• _Entries provided_:
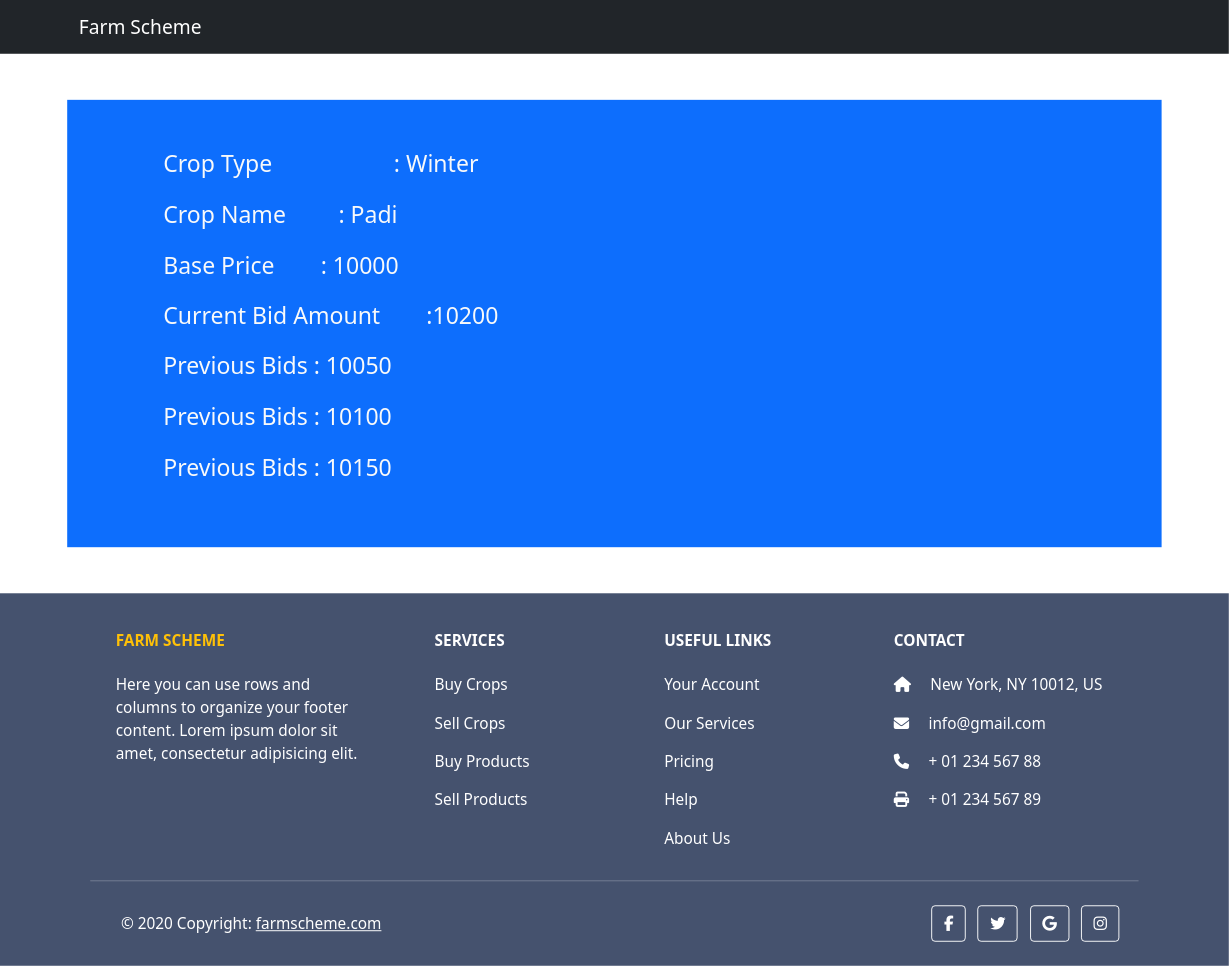
Repository: lavakumar17/Farmscheme
Page: http://localhost/demo/farmer/market_place.jsp
The author's editor kept a copy of each file at every save. The page is drawn from the files as they stood at one save, then again after the next save.
The browser window is 1280 px wide. The pictures show the whole page, at 96% of full size.
Some web libraries are served in a nearby version. The page is served by Tomcat 9.

Above is the page before, as saved 2022-06-23 02:53:59.

After the next save:
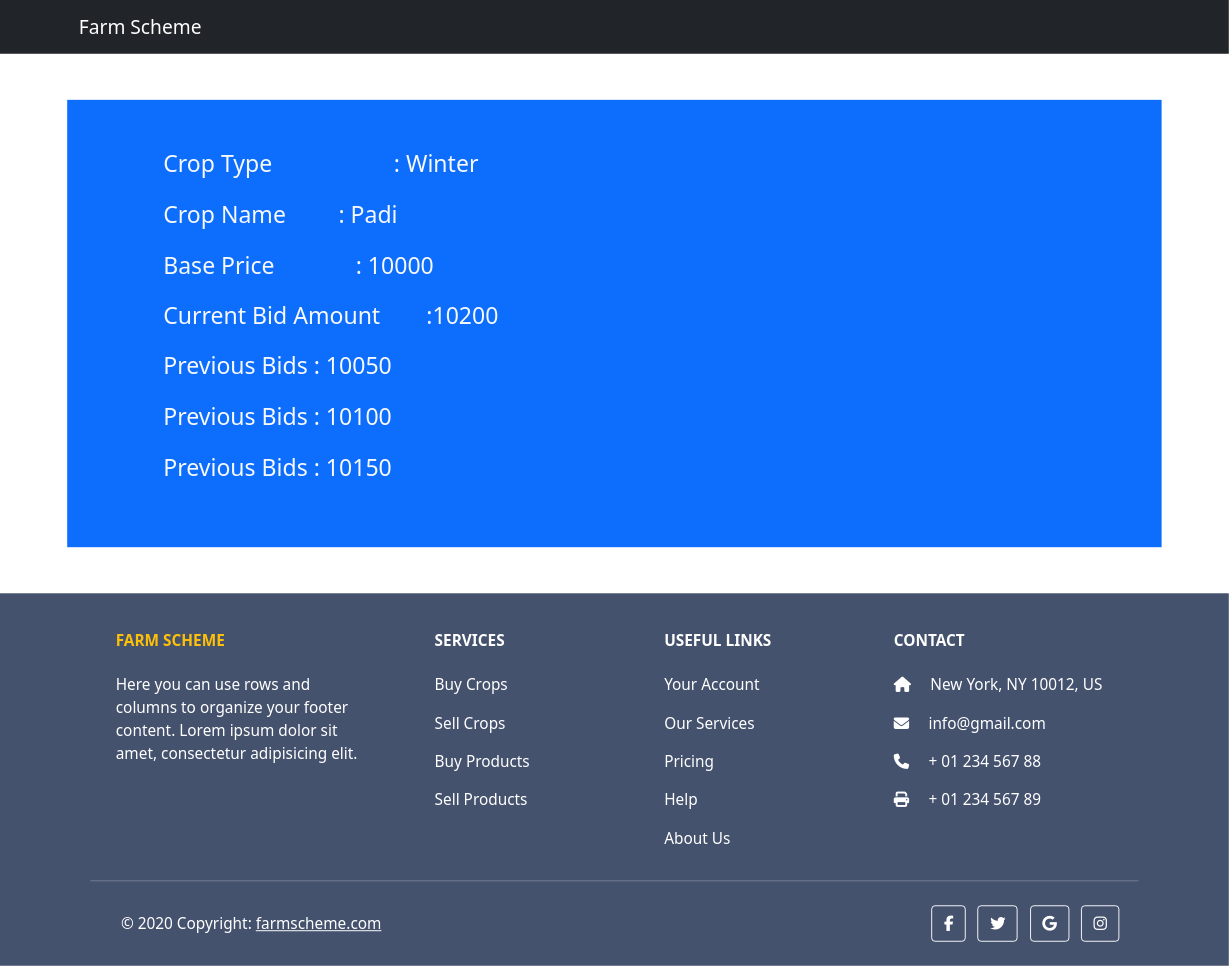
Saved 6 s later.
--- a/MainProject/demo/src/main/webapp/farmer/market_place.jsp
+++ b/MainProject/demo/src/main/webapp/farmer/market_place.jsp
@@ -57,7 +57,7 @@
 </span></h4>
 </div>
 <div class="p-1">
-<h4><span><label>Base Price&emsp;&emsp;:</label> 10000
+<h4><span><label>Base Price&emsp;&emsp;&ensp;&nbsp;&ensp;&nbsp;:</label> 10000
 </span></h4>
 </div>
 <div class="p-1">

• _Problem to work on_: If pictures are present, they are dropped, and the entries above are written out word for word.

• _Task solution_:
Repository: lavakumar17/Farmscheme
Page: http://localhost/demo/farmer/market_place.jsp
The author's editor kept a copy of each file at every save. The page is drawn from the files as they stood at one save, then again after the next save.
The browser window is 1280 px wide. The pictures show the whole page, at 96% of full size.
Some web libraries are served in a nearby version. The page is served by Tomcat 9.

Above is the page before, as saved 2022-06-23 02:53:59.

After the next save:
Saved 6 s later.
--- a/MainProject/demo/src/main/webapp/farmer/market_place.jsp
+++ b/MainProject/demo/src/main/webapp/farmer/market_place.jsp
@@ -57,7 +57,7 @@
 </span></h4>
 </div>
 <div class="p-1">
-<h4><span><label>Base Price&emsp;&emsp;:</label> 10000
+<h4><span><label>Base Price&emsp;&emsp;&ensp;&nbsp;&ensp;&nbsp;:</label> 10000
 </span></h4>
 </div>
 <div class="p-1">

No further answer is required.